▶ _ASSIGNMENT_: Once the pictures are set aside, print the records that follow exactly as written.

▶ _PROVIDED INFORMATION_:
┏━━
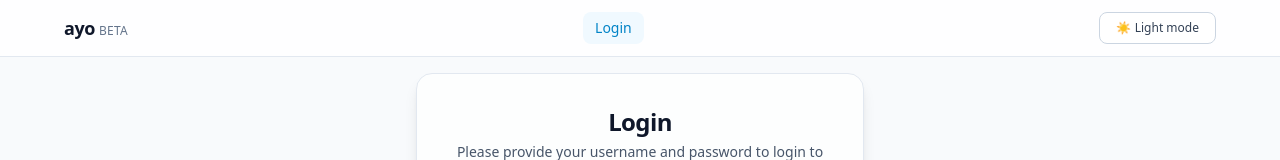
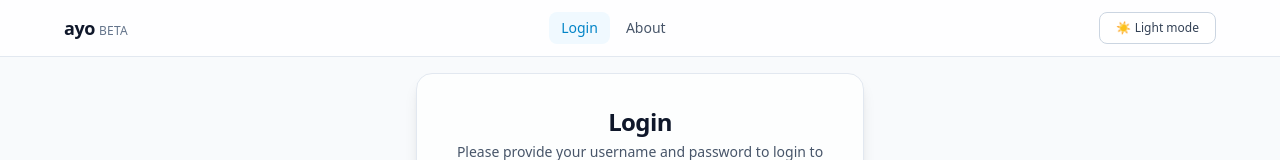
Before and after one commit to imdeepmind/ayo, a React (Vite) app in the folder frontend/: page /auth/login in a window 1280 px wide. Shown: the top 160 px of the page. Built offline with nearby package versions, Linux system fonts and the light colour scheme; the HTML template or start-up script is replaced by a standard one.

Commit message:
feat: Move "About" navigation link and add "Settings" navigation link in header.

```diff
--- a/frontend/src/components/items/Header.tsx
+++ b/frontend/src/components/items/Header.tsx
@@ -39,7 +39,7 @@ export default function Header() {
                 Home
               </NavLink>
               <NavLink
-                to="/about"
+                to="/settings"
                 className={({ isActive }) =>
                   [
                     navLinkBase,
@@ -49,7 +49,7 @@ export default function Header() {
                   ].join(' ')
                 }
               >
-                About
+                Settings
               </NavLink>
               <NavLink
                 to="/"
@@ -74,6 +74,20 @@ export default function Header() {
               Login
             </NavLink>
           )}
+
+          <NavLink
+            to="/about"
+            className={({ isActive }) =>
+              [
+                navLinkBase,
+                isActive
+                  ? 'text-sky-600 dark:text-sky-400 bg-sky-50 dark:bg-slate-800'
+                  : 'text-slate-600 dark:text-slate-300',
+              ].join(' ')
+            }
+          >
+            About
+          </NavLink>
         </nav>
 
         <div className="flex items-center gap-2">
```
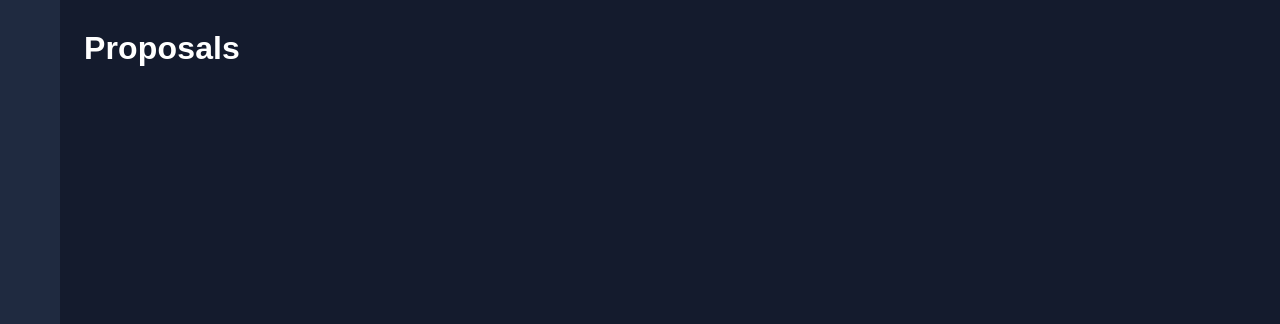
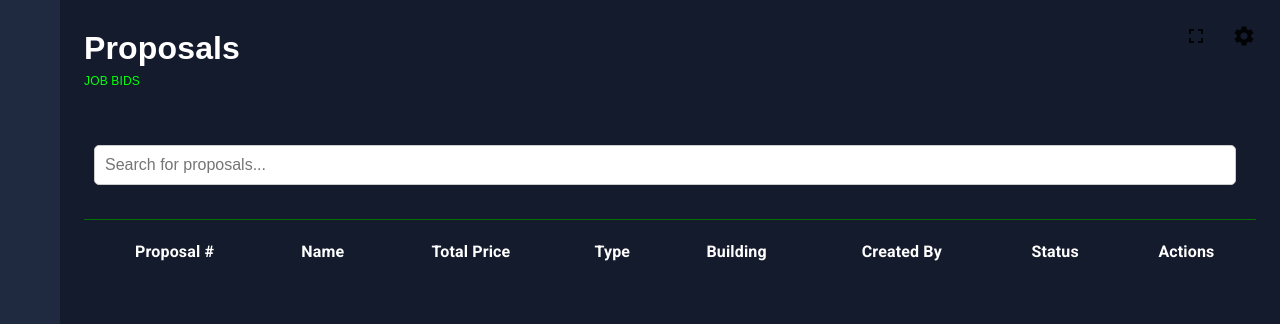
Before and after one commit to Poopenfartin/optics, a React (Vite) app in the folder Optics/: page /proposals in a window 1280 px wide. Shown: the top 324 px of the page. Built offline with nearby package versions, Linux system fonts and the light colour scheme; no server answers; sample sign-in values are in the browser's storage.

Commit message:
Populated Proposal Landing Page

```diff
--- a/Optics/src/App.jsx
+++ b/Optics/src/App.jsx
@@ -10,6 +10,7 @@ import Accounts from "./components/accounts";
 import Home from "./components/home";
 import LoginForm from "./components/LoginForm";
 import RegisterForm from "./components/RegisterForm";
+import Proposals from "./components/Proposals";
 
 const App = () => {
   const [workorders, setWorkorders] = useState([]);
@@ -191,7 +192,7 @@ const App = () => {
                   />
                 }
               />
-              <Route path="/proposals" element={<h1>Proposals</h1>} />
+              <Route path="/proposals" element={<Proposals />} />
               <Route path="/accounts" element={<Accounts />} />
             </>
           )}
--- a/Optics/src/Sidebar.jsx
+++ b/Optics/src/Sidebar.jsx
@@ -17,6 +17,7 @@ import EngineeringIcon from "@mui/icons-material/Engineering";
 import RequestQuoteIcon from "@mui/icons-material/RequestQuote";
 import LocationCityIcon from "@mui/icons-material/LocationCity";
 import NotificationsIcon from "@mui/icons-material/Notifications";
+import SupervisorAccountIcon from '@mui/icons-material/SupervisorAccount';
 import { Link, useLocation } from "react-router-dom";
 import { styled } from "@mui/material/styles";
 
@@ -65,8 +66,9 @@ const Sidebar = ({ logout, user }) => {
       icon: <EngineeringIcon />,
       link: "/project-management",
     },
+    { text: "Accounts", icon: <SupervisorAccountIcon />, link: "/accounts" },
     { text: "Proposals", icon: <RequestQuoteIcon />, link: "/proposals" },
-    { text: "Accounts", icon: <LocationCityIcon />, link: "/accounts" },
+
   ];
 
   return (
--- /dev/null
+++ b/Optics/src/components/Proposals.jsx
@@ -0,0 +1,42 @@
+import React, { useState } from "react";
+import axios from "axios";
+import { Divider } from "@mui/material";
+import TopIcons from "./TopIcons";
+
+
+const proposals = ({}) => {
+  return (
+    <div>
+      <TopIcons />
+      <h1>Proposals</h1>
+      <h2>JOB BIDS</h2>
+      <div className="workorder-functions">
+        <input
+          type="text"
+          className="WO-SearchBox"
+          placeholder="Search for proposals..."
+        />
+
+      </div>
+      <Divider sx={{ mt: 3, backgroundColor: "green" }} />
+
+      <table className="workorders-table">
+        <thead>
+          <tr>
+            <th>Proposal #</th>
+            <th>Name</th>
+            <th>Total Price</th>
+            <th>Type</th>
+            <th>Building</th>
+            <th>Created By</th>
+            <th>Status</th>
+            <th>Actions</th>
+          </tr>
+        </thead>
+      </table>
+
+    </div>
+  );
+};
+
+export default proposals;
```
┗━━
▶ _WRITTEN RESPONSE_:
Before and after one commit to imdeepmind/ayo, a React (Vite) app in the folder frontend/: page /auth/login in a window 1280 px wide. Shown: the top 160 px of the page. Built offline with nearby package versions, Linux system fonts and the light colour scheme; the HTML template or start-up script is replaced by a standard one.

Commit message:
feat: Move "About" navigation link and add "Settings" navigation link in header.

```diff
--- a/frontend/src/components/items/Header.tsx
+++ b/frontend/src/components/items/Header.tsx
@@ -39,7 +39,7 @@ export default function Header() {
                 Home
               </NavLink>
               <NavLink
-                to="/about"
+                to="/settings"
                 className={({ isActive }) =>
                   [
                     navLinkBase,
@@ -49,7 +49,7 @@ export default function Header() {
                   ].join(' ')
                 }
               >
-                About
+                Settings
               </NavLink>
               <NavLink
                 to="/"
@@ -74,6 +74,20 @@ export default function Header() {
               Login
             </NavLink>
           )}
+
+          <NavLink
+            to="/about"
+            className={({ isActive }) =>
+              [
+                navLinkBase,
+                isActive
+                  ? 'text-sky-600 dark:text-sky-400 bg-sky-50 dark:bg-slate-800'
+                  : 'text-slate-600 dark:text-slate-300',
+              ].join(' ')
+            }
+          >
+            About
+          </NavLink>
         </nav>
 
         <div className="flex items-center gap-2">
```
Before and after one commit to Poopenfartin/optics, a React (Vite) app in the folder Optics/: page /proposals in a window 1280 px wide. Shown: the top 324 px of the page. Built offline with nearby package versions, Linux system fonts and the light colour scheme; no server answers; sample sign-in values are in the browser's storage.

Commit message:
Populated Proposal Landing Page

```diff
--- a/Optics/src/App.jsx
+++ b/Optics/src/App.jsx
@@ -10,6 +10,7 @@ import Accounts from "./components/accounts";
 import Home from "./components/home";
 import LoginForm from "./components/LoginForm";
 import RegisterForm from "./components/RegisterForm";
+import Proposals from "./components/Proposals";
 
 const App = () => {
   const [workorders, setWorkorders] = useState([]);
@@ -191,7 +192,7 @@ const App = () => {
                   />
                 }
               />
-              <Route path="/proposals" element={<h1>Proposals</h1>} />
+              <Route path="/proposals" element={<Proposals />} />
               <Route path="/accounts" element={<Accounts />} />
             </>
           )}
--- a/Optics/src/Sidebar.jsx
+++ b/Optics/src/Sidebar.jsx
@@ -17,6 +17,7 @@ import EngineeringIcon from "@mui/icons-material/Engineering";
 import RequestQuoteIcon from "@mui/icons-material/RequestQuote";
 import LocationCityIcon from "@mui/icons-material/LocationCity";
 import NotificationsIcon from "@mui/icons-material/Notifications";
+import SupervisorAccountIcon from '@mui/icons-material/SupervisorAccount';
 import { Link, useLocation } from "react-router-dom";
 import { styled } from "@mui/material/styles";
 
@@ -65,8 +66,9 @@ const Sidebar = ({ logout, user }) => {
       icon: <EngineeringIcon />,
       link: "/project-management",
     },
+    { text: "Accounts", icon: <SupervisorAccountIcon />, link: "/accounts" },
     { text: "Proposals", icon: <RequestQuoteIcon />, link: "/proposals" },
-    { text: "Accounts", icon: <LocationCityIcon />, link: "/accounts" },
+
   ];
 
   return (
--- /dev/null
+++ b/Optics/src/components/Proposals.jsx
@@ -0,0 +1,42 @@
+import React, { useState } from "react";
+import axios from "axios";
+import { Divider } from "@mui/material";
+import TopIcons from "./TopIcons";
+
+
+const proposals = ({}) => {
+  return (
+    <div>
+      <TopIcons />
+      <h1>Proposals</h1>
+      <h2>JOB BIDS</h2>
+      <div className="workorder-functions">
+        <input
+          type="text"
+          className="WO-SearchBox"
+          placeholder="Search for proposals..."
+        />
+
+      </div>
+      <Divider sx={{ mt: 3, backgroundColor: "green" }} />
+
+      <table className="workorders-table">
+        <thead>
+          <tr>
+            <th>Proposal #</th>
+            <th>Name</th>
+            <th>Total Price</th>
+            <th>Type</th>
+            <th>Building</th>
+            <th>Created By</th>
+            <th>Status</th>
+            <th>Actions</th>
+          </tr>
+        </thead>
+      </table>
+
+    </div>
+  );
+};
+
+export default proposals;
```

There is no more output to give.